(Corresponding Author) Izmir Institute of Technology, City and Regional Planning Department, Associate Professor of Economics, Adress: Gülbahce Kampüsü, Izmir Yüksek Teknoloji Ensitüsü, Mimarlık Fakültesi, Şehir ve Bölge Planlama Bölümü, Urla-Izmir, Tel: +90 232 750 70 04


Purpose of the current study is to analyze the determinants of firm location in Izmir’s food industry. The dataset covers 734 firms in 2018. The analyses particularly focus on the impact of experience and size of the firms, the effects of which are not yet adequately analyzed by the existing literature. In terms of methodologies, initially, explorative maps are used to illustrate the data. Then, linear regression analyses are applied to analyze the location behavior determinants. Spatial autocorrelation test is applied to as a robustness test. Our findings point to three main results. First, firm size is not statistically a significant determinant of firm location. So, big firms may locate in/around or out of cities, whereas, also small firms may locate close to or distant from city centers Second, the influence of the experience variable is rather definite; earlier founded firms naturally locate closer to CBD. Third, with regard to results regarding sub-sectors, firms in packaged food and bakery sectors locate nearby CBDs where, in contrast, firms in animal products sector tend to locate in rural areas. Overall, the key lesson that we learn from the analysis is that concentration of large firms around urban areas should be avoided so to cope with environmental problems and to maintain fair competition between big and small firms. Moreover, younger firms should be subsidized (through tax exemptions, rental aid, export and employment subsidies) so that their capital structure remains strong even if they are not able to place close to the market.

Keywords: Location Choice, Food Industry, Determinants, Firm Size

JEL classification: D22, R3

read more


Xiang CAI

Lecturer, The University of Texas at Dallas,


In response to the wide social concerns of exponential price inflation and the severe demand for affordable housing over the last decade, the Chinese government has enforced a national plan to enhance the large-scale construction and provision of affordable housing, while municipal governments are responsible at the local level for implementation and allocation via various housing provision programs. In this paper we collected first-hand data from a series of personal interviews with government officials to conduct a systematic analysis of the challenges of housing allocation from the perspectives of administrators at the city level. In light of the responses from practitioners, the four main concerns giving rise to low efficiency and unfairness in housing allocation are: the faction of agencies, ineffective monitoring systems, the lack of transparency of information, and the absence of legal enforcement. Legal enforcement is the most important institutional establishment as it stipulates agency collaboration and monitoring. Transparency, which is affected by legal enforcement, also enhances cooperation among departments.
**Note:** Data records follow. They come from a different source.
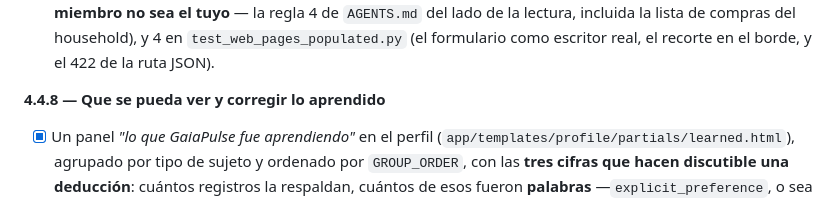
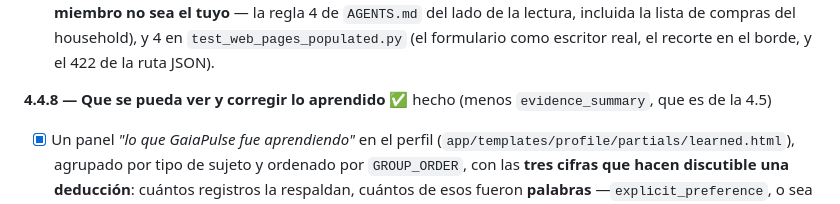
Before and after one commit to dmiglino/gaia-pulse, a Markdown page: docs/v3-plan.md, the part around one of its changes. GitHub-like rendering.

```diff
--- a/docs/v3-plan.md
+++ b/docs/v3-plan.md
@@ -1461,7 +1461,8 @@ ejercicios esperan la 4.5)
       compras del household), y 4 en `test_web_pages_populated.py` (el formulario como escritor
       real, el recorte en el borde, y el 422 de la ruta JSON).
 
-**4.4.8 — Que se pueda ver y corregir lo aprendido**
+**4.4.8 — Que se pueda ver y corregir lo aprendido** ✅ hecho (menos
+`evidence_summary`, que es de la 4.5)
 
 - [x] Un panel *"lo que GaiaPulse fue aprendiendo"* en el perfil
       (`app/templates/profile/partials/learned.html`), agrupado por tipo de sujeto y ordenado
```
Also changed, not shown: other parts of docs/v3-plan.md (+14 -10 lines), README.md (+1 -1 lines).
Keywords: Affordable Housing, Determinants, Allocation and Distribution, Local Officials

JEL classification: R5, R580
read more